Apparently catching up with the rest of the world in the field of automated “algorithmic” trading, commodity traders are rapidly adopting Artificial Intelligence as a new tool to determine market price direction.

For many years, commodity traders relied on fundamental data, market rumors, and pure trader instinct to navigate their markets. However, with computerization, and in particular, the Internet, the world is a much smaller and faster moving place. Traders who could move trends on rumor and run markets to take out buy and sell stops have seen their profit margins dwindling. Now, rather than looking for gutsy traders willing to “have a go”, commodity companies are now more inclined to hire mathematical and computer whiz kids to sit around their trading desks.
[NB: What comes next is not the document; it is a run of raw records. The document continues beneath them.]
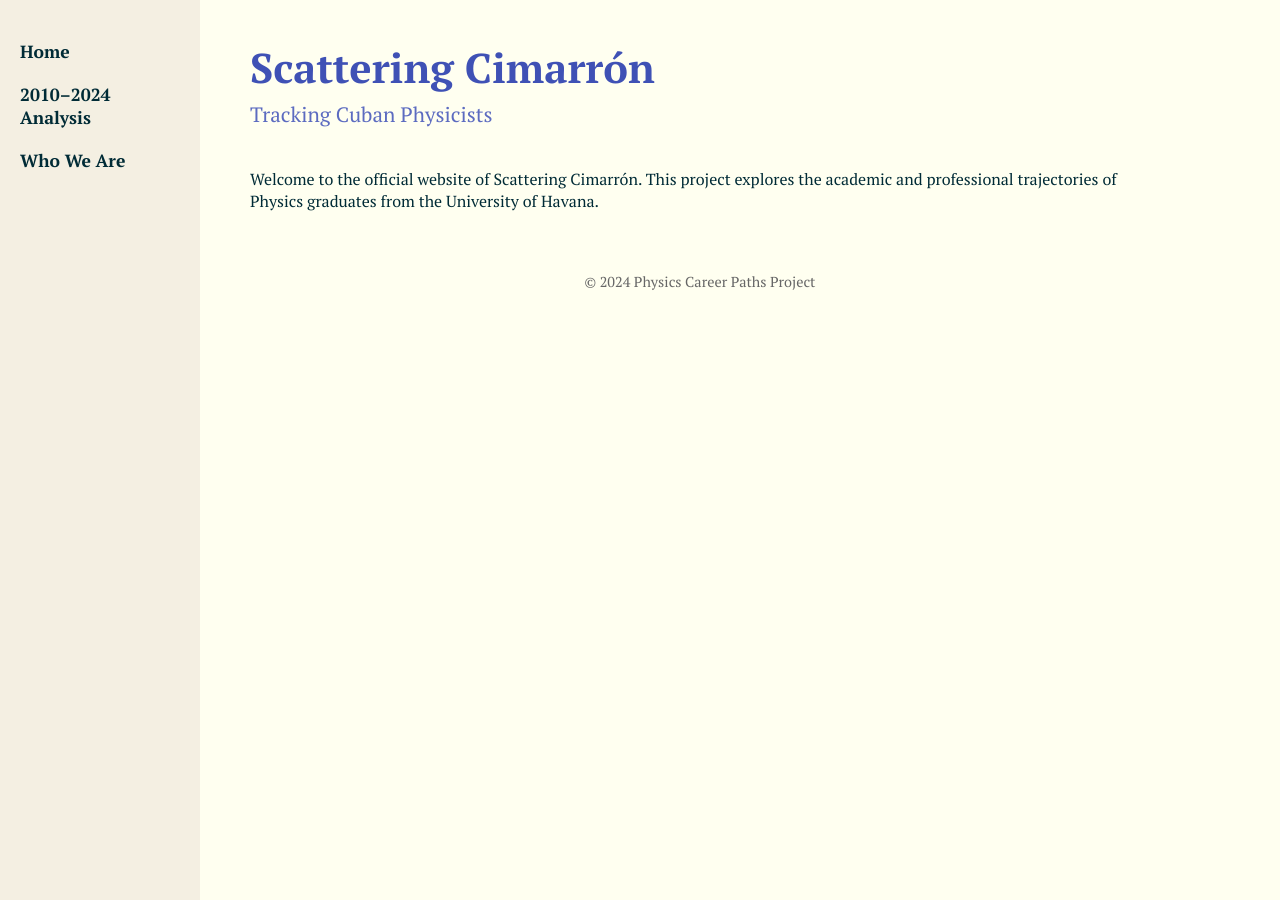
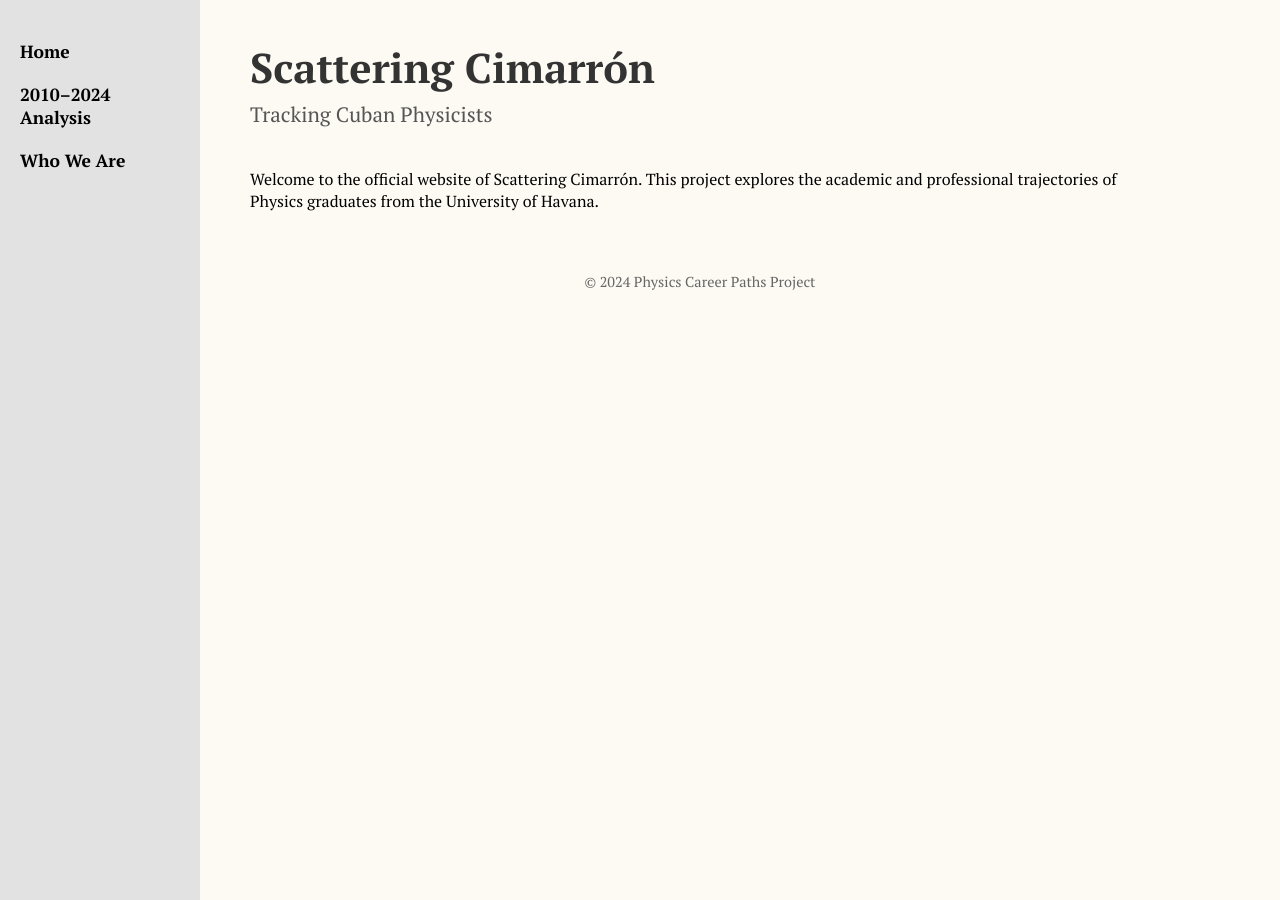
Before and after one commit to Gretica/Tracking_Cuban_Physicists, a Jekyll site: the page built from index.md, in a window 1280 px wide. Built offline with Jekyll 4.4.1, drawn with Linux system fonts in a browser that asks for light colours.

Commit message:
Update default.html

```diff
--- a/_layouts/default.html
+++ b/_layouts/default.html
@@ -7,8 +7,8 @@
   <link href="https://fonts.googleapis.com/css2?family=PT+Serif:wght@400;700&display=swap" rel="stylesheet">
   <style>
     body {
-      background-color: #fffff0; /* Ivory (blanco hueso) */
-      color: #002b36;            /* Azul navy oscuro para texto normal */
+      background-color: #fdfaf3; /* blanco hueso */
+      color: #000000;           /* texto normal en negro */
       font-family: 'PT Serif', serif;
       margin: 0;
       display: flex;
@@ -17,7 +17,7 @@
 
     nav {
       width: 200px;
-      background-color: #f4efe2;
+      background-color: #e2e2e2; /* gris claro */
       padding: 40px 20px;
       box-sizing: border-box;
       position: fixed;
@@ -28,7 +28,7 @@
 
     nav a {
       display: block;
-      color: #002b36;
+      color: #000000;
       text-decoration: none;
       margin-bottom: 20px;
       font-weight: bold;
@@ -53,25 +53,25 @@
       font-size: 2.6em;
       font-weight: bold;
       margin: 0;
-      color: #3f51b5; /* Indigo 500 */
+      color: #333333; /* gris oscuro */
     }
 
     .project-subtitle {
       font-size: 1.3em;
-      color: #5c6bc0; /* Indigo 300–400 */
+      color: #555555; /* un gris más claro */
       margin-top: 5px;
     }
 
     h1, h2, h3 {
       font-family: 'PT Serif', serif;
-      color: #3949ab; /* Azul más claro que el título principal */
+      color: #333333; /* títulos en gris oscuro */
     }
 
     footer {
       text-align: center;
       margin-top: 60px;
       font-size: 0.9em;
-      color: #666;
+      color: #666666;
     }
   </style>
 </head>
```
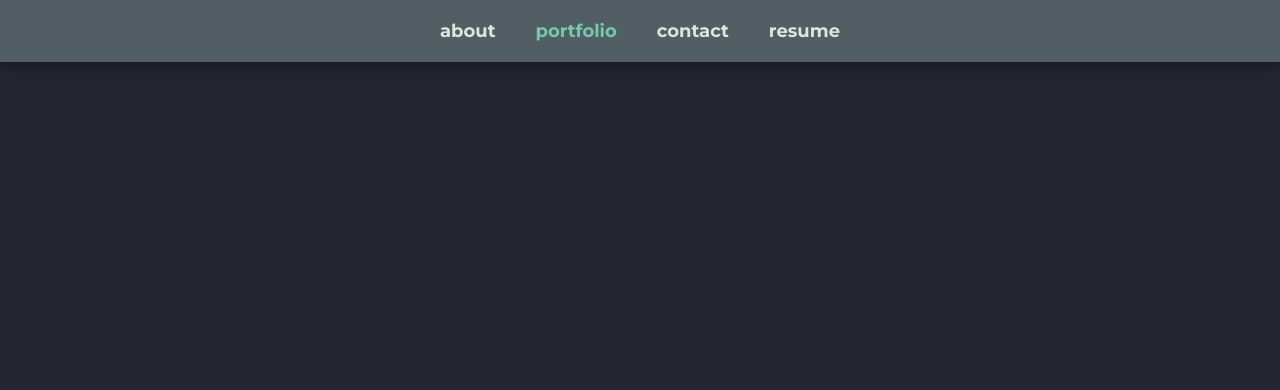
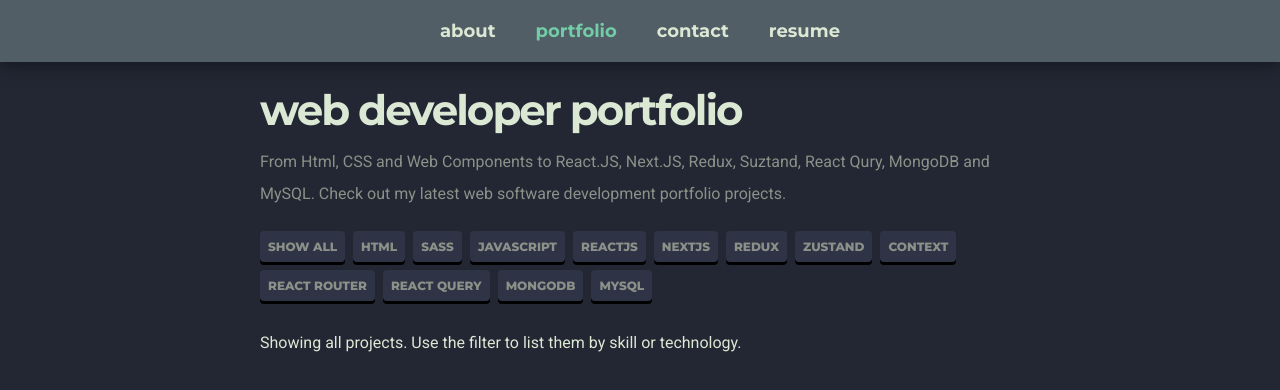
Before and after one commit to mikaeileghbal/react-portfolio, a React (Create React App) app: page /portfolio in a window 1280 px wide. Shown: the top 390 px of the page. Built offline with nearby package versions, Linux system fonts and the light colour scheme.

Commit message:
Add portfolio tag buttons

```diff
--- a/src/pages/about.js
+++ b/src/pages/about.js
@@ -6,15 +6,16 @@ import theme from "../styles/theme";
 
 const HeroInfo = styled.div`
   ${theme.mixin.centerd}
-  height: 61.5vh;
+  height: 62.5vh;
   display: flex;
   flex-direction: column;
   justify-content: flex-end;
+  align-items: center;
 `;
 
 const HeroButton = styled.div`
   ${theme.mixin.centerd}
-  margin-top: 21vh;
+  margin-top: 20vh;
   padding: 1em;
 `;
 
@@ -23,8 +24,8 @@ const HeroTitle = styled.h1`
   font-size: 29px;
   text-align: center;
   color: ${theme.colors.greenText};
+  margin-bottom: 7px;
 `;
-console.log(theme.colors.greenHover);
 
 export default function About() {
   const letterClass = "text-animate";
--- a/src/pages/portfolio.js
+++ b/src/pages/portfolio.js
@@ -1,5 +1,84 @@
 import React from "react";
+import styled from "styled-components";
+import {
+  Container,
+  Section,
+  SectionTitle,
+  TagButton,
+  Text,
+} from "../styles/global";
+
+const TagList = styled.ul`
+  list-style: none;
+  display: flex;
+  flex-flow: row wrap;
+  align-items: flex-start;
+  justify-content: flex-start;
+  row-gap: 0.5em;
+  column-gap: 0.5em;
+  margin-top: 1.3em;
+  margin-bottom: 2em;
+`;
 
 export default function Portfolio() {
-  return <div>portfolio</div>;
+  return (
+    <Section>
+      <Container>
+        <SectionTitle>web developer portfolio</SectionTitle>
+        <Text>
+          From Html, CSS and Web Components to React.JS, Next.JS, Redux,
+          Suztand, React Qury, MongoDB and MySQL. Check out my latest web
+          software development portfolio projects.
+        </Text>
+        <div class="tags-container">
+          <TagList>
+            <li class="button tag__item">
+              <TagButton>show all</TagButton>
+            </li>
+            <li class="button tag__item">
+              <TagButton>html</TagButton>
+            </li>
+            <li class="button tag__item">
+              <TagButton>sass</TagButton>
+            </li>
+            <li class="button tag__item">
+              <TagButton>javascript</TagButton>
+            </li>
+            <li class="button tag__item">
+              <TagButton>reactjs</TagButton>
+            </li>
+            <li class="button tag__item">
+              <TagButton>nextjs</TagButton>
+            </li>
+            <li class="button tag__item">
+              <TagButton>redux</TagButton>
+            </li>
+            <li class="button tag__item">
+              <TagButton>zustand</TagButton>
+            </li>
+            <li class="button tag__item">
+              <TagButton>context</TagButton>
+            </li>
+            <li class="button tag__item">
+              <TagButton>react router</TagButton>
+            </li>
+            <li class="button tag__item">
+              <TagButton>react query</TagButton>
+            </li>
+            <li class="button tag__item">
+              <TagButton>mongodb</TagButton>
+            </li>
+            <li class="button tag__item">
+              <TagButton>mysql</TagButton>
+            </li>
+          </TagList>
+        </div>
+        <p class="filter-status text">
+          Showing all projects. Use the filter to list them by skill or
+          technology.
+        </p>
+        <div class="project__container"></div>
+      </Container>
+    </Section>
+  );
 }
--- a/src/styles/global.js
+++ b/src/styles/global.js
@@ -3,16 +3,13 @@ import theme from "./theme";
 
 const { colors } = theme;
 
-export const Container = styled.section`
-  max-width: $container-max-width;
+export const Container = styled.div`
+  max-width: 800px;
   margin: 0 auto;
+  padding: 84px 20px;
 `;
 
-export const Section = styled.section`
-  max-width: 800px;
-  margin: 0 auto;
-  padding: 0 20px;
-`;
+export const Section = styled.section``;
 
 export const Title = styled.h3`
   position: relative;
@@ -20,13 +17,19 @@ export const Title = styled.h3`
   font-size: 42px;
 `;
 
+export const SectionTitle = styled.h1`
+  font-weight: 700;
+  font-size: 42px;
+  margin-bottom: 10px;
+`;
+
 export const Text = styled.p`
   color: ${colors.grayDark};
   max-width: 800px;
   font-weight: 400;
   font-size: 16px;
-  line-height: 1.6;
-  margin-top: 8px;
+  line-height: 2;
+  margin-top: 2px;
 `;
 
 export const StyledButton = styled.button`
@@ -83,4 +86,16 @@ export const InstagramkButton = styled(SocialButton)`
   color: white;
 `;
 
-export const TagButton = styled(SocialButton)``;
+export const TagButton = styled(StyledButton)`
+  background-color: ${colors.blueLight};
+  color: ${colors.grayDark};
+  //box-shadow: 0 3px 0 0 ${colors.greenGray}, 0 7px 0 0 black;
+  box-shadow: 0 3px 0 0 black;
+  padding: 8px 8px;
+
+  &:hover {
+    transform: translate3d(0, 1px, 0);
+    background-color: ${colors.blueLight};
+    box-shadow: 0 2px 0 0 black;
+  }
+`;
```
Market flow is now taking a backroom position to pattern recognition and artificial intelligence.

Automated trading is on the rise in the commodities markets, with increases extending to 25% in some financial futures sectors, like grains and oilseeds, in the years 2014-2016. This is a direct result of shrinking margins, following the immediate dissemination of news, weather reports, and online cargo tracking. In the past, commodity traders easily saw profits in excess of 50%.Those profits have been halved, forcing them to look for other methods to make gains.

Algo-trading is increasing in the commodity markets


Trading is now driven by computer geeks, with dealing rooms looking for young people with PhDs in physics and mathematics. These young men and women are hired to sift through banks of historical prices in an attempt to find patterns within the charts. The data is then fed back into the computer, and forecasts are made for future price movements, which are then assessed for profitability.

Many traditional commodity firms have declared that the “new trading” is producing results, and that profits are back on the rise. On the downside, such algorithmic trading also has an effect on futures prices, making hedging a more difficult task. In spite of that, automated commodity contract trading is growing rapidly. Indeed, some traders are forming partnerships with algorithmic funds that specialize in “quant”, or quantitative trading.

But the road to full automation is not an easy one. There is still great resistance to fully handing over trading decisions to robots. Many old traders are wary of taking trading decisions out of the hands of humans, and they’re probably right. However, these computerized tools do have intrinsic value, and in the hands of experienced traders who can follow the old adages of cutting losses short and running profits, the overall trading strategy can only be enhanced.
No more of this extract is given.